>     # RCU Subsystem
>     #
>     CONFIG_TREE_RCU=y
>     CONFIG_RCU_EXPERT=y
>     CONFIG_SRCU=y
>     CONFIG_TREE_SRCU=y
>     CONFIG_RCU_STALL_COMMON=y
>     CONFIG_RCU_NEED_SEGCBLIST=y
>     CONFIG_RCU_FANOUT=64
>     CONFIG_RCU_FANOUT_LEAF=16
>     # CONFIG_RCU_FAST_NO_HZ is not set
>     CONFIG_RCU_NOCB_CPU=y
>     # end of RCU Subsystem

Looks pretty standard otherwise.  ;-)

							Thanx, Paul

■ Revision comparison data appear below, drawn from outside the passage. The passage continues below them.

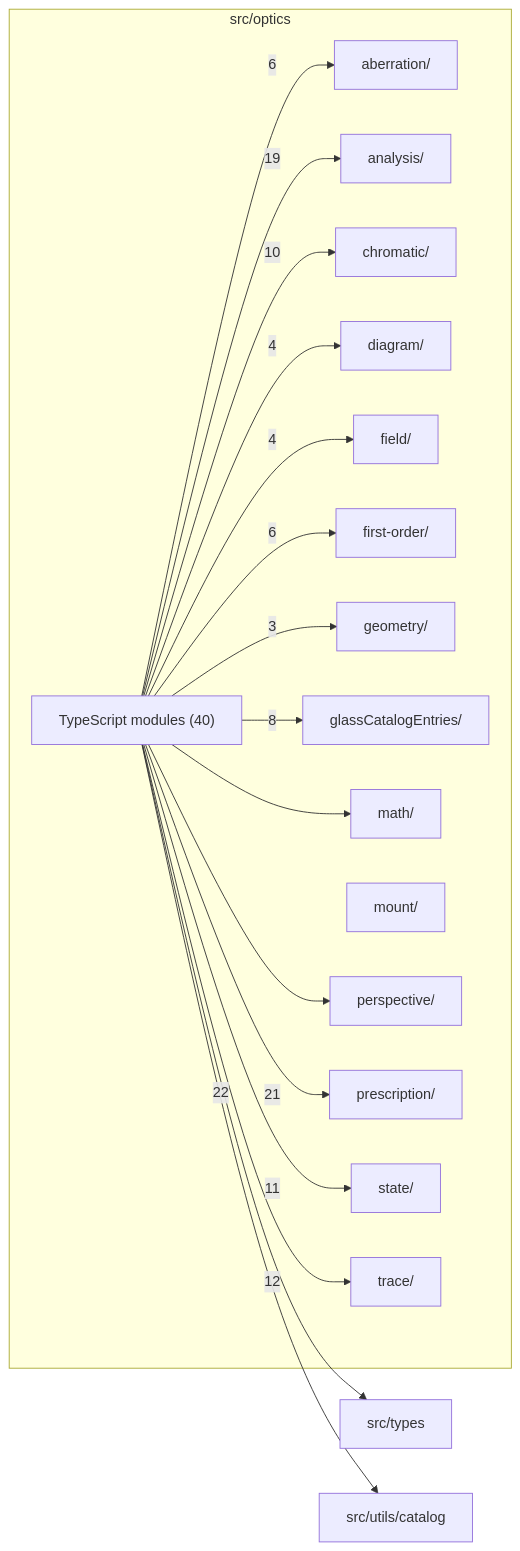
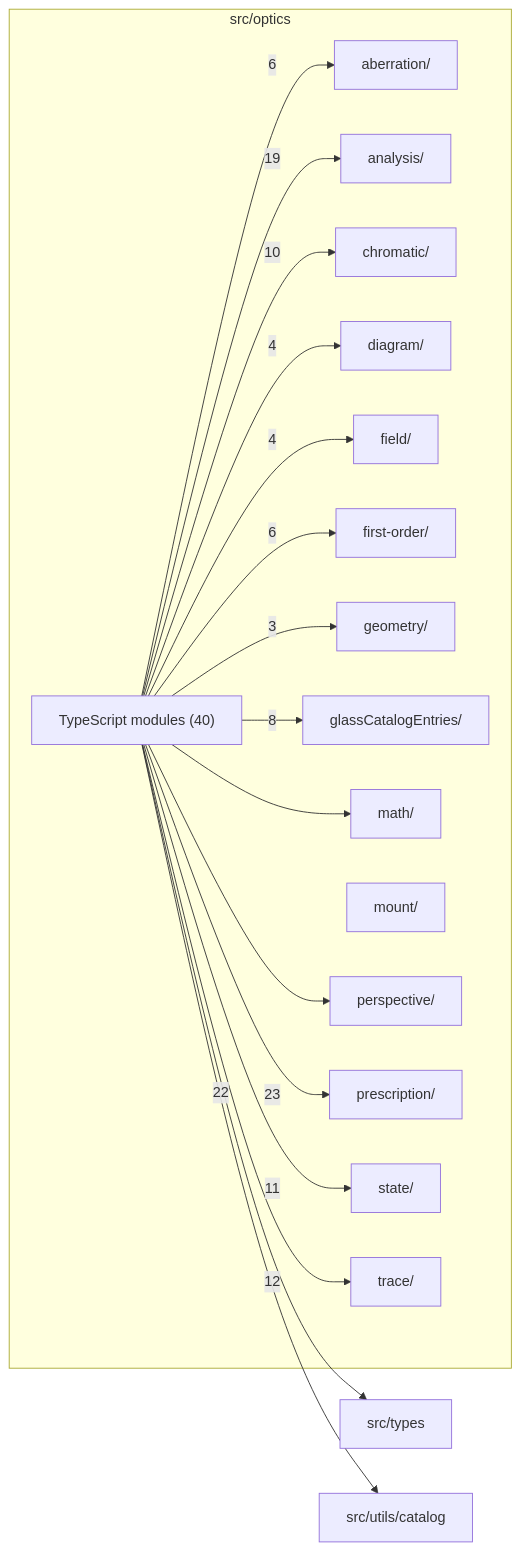
The diagram in src/optics/readme.md (BeamFour/LensVisualizer), drawn with Mermaid before and after one commit. The commit also changed other lines of this file and 39 other files, not shown here.

````diff
--- a/src/optics/readme.md
+++ b/src/optics/readme.md
@@ -9,37 +9,37 @@
 ```mermaid
 flowchart LR
   subgraph n_src_optics["src/optics"]
     n_src_optics_src_optics_aberration["aberration/"]
     n_src_optics_src_optics_analysis["analysis/"]
     n_src_optics_src_optics_chromatic["chromatic/"]
     n_src_optics_src_optics_diagram["diagram/"]
     n_src_optics_src_optics_field["field/"]
     n_src_optics_src_optics_first_order["first-order/"]
     n_src_optics_src_optics_geometry["geometry/"]
     n_src_optics_src_optics_glassCatalogEntries["glassCatalogEntries/"]
     n_src_optics_src_optics_math["math/"]
     n_src_optics_src_optics_mount["mount/"]
     n_src_optics_src_optics_perspective["perspective/"]
     n_src_optics_src_optics_prescription["prescription/"]
     n_src_optics_src_optics_state["state/"]
     n_src_optics_src_optics_trace["trace/"]
     n_src_optics_TypeScript_modules["TypeScript modules (40)"]
   end
   n_external_src_types["src/types"]
   n_external_src_utils_catalog["src/utils/catalog"]
+  n_src_optics_TypeScript_modules --> |23| n_src_optics_src_optics_prescription
   n_src_optics_TypeScript_modules --> |22| n_external_src_types
-  n_src_optics_TypeScript_modules --> |21| n_src_optics_src_optics_prescription
   n_src_optics_TypeScript_modules --> |19| n_src_optics_src_optics_analysis
   n_src_optics_TypeScript_modules --> |12| n_src_optics_src_optics_trace
   n_src_optics_TypeScript_modules --> |11| n_src_optics_src_optics_state
   n_src_optics_TypeScript_modules --> |10| n_src_optics_src_optics_chromatic
   n_src_optics_TypeScript_modules --> |8| n_src_optics_src_optics_glassCatalogEntries
   n_src_optics_TypeScript_modules --> |6| n_src_optics_src_optics_aberration
   n_src_optics_TypeScript_modules --> |6| n_src_optics_src_optics_first_order
   n_src_optics_TypeScript_modules --> |4| n_src_optics_src_optics_diagram
   n_src_optics_TypeScript_modules --> |4| n_src_optics_src_optics_field
   n_src_optics_TypeScript_modules --> |3| n_src_optics_src_optics_geometry
   n_src_optics_TypeScript_modules --> n_external_src_utils_catalog
   n_src_optics_TypeScript_modules --> n_src_optics_src_optics_math
   n_src_optics_TypeScript_modules --> n_src_optics_src_optics_perspective
 ```
````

> > If rcu_nocbs does designate have any CPUs listed, another thing to check
> > is where the rcuo kthreads are permitted to run.  The reason that this
> > is important is that any CPU listed in the rcu_nocbs= boot parameter
> > has its RCU callbacks invoked by one of the rcuo kthreads.  If you have
> > booted with (say) "rcu_nocbs=1,63" and then bound all of the resulting
> > rcuo kthreads to CPU 0, you just tied RCU's hands, making it unable to
> > keep up with any reasonable RCU callback load.
> > 
> > This sort of configuration is permitted, but it is intended for tightly
> > controlled real-time or HPC systems whose configurations and workloads
> > avoid tossing out large numbers of callbacks.  Which might not be the
> > case for your workload.
> > 
> > > > > >> Let's make sure the bug is not in RCU.
> > > > > > 
> > > > > > One thing I can currently say is that the grace period passes at last.  I
> > > > > > modified the benchmark to repeat not 10,000 times but only 5,000 times to run
> > > > > > the test without OOM but easily observable memory pressure.  As soon as the
> > > > > > benchmark finishes, the memory were freed.
> > > > > > 
> > > > > > If you need more tests, please let me know.
> > > > > 
> > > > > I would ask Paul opinion on this issue, because we have many objects
> > > > > being freed after RCU grace periods.
> > > > 
> > > > As always, "It depends."
> > > > 
> > > > o	If the problem is a too-long RCU reader, RCU is prohibited from
> > > > 	ending the grace period.  The reader duration must be shortened,
> > > > 	and until it is shortened, there is nothing RCU can do.
> > > > 
> > > > o	In some special cases of the above, RCU can and does help, for
> > > > 	example, by enlisting the aid of cond_resched().  So perhaps
> > > > 	there is a long in-kernel loop that needs a cond_resched().
> > > > 
> > > > 	And perhaps RCU can help for some types of vCPU preemption.
> > > > 
> > > > o	As Al suggested offline and as has been discussed in the past,
> > > > 	it would not be hard to cause RCU to burn CPU to attain faster
> > > > 	grace periods during OOM events.  This could be helpful, but only
> > > > 	given that RCU readers are completing in reasonable timeframes.
> > > 
> > > Totally agreed.
> > > 
> > > > > If RCU subsystem can not keep-up, I guess other workloads will also suffer.
> > > > 
> > > > If readers are not excessively long, RCU should be able to keep up.
> > > > (In the absence of misconfigurations, for example, both NO_HZ_FULL and
> > > > then binding all the rcuo kthreads to a single CPU on a 100-CPU system
> > > > or some such.)
> > > > 
> > > > > Sure, we can revert patches there and there trying to work around the issue,
> > > > > but for objects allocated from process context, we should not have these problems.
> > > > 
> > > > Agreed, let's get more info on what is happening to RCU.
> > > > 
> > > > One approach is to shorten the RCU CPU stall warning timeout
> > > > (rcupdate.rcu_cpu_stall_timeout=10 for 10 seconds).
> > > 
> > > I will also try this and let you know the results.
> > 
> > Sounds good, thank you!
> 
> :)
> 
> 
> Thanks,
> SeongJae Park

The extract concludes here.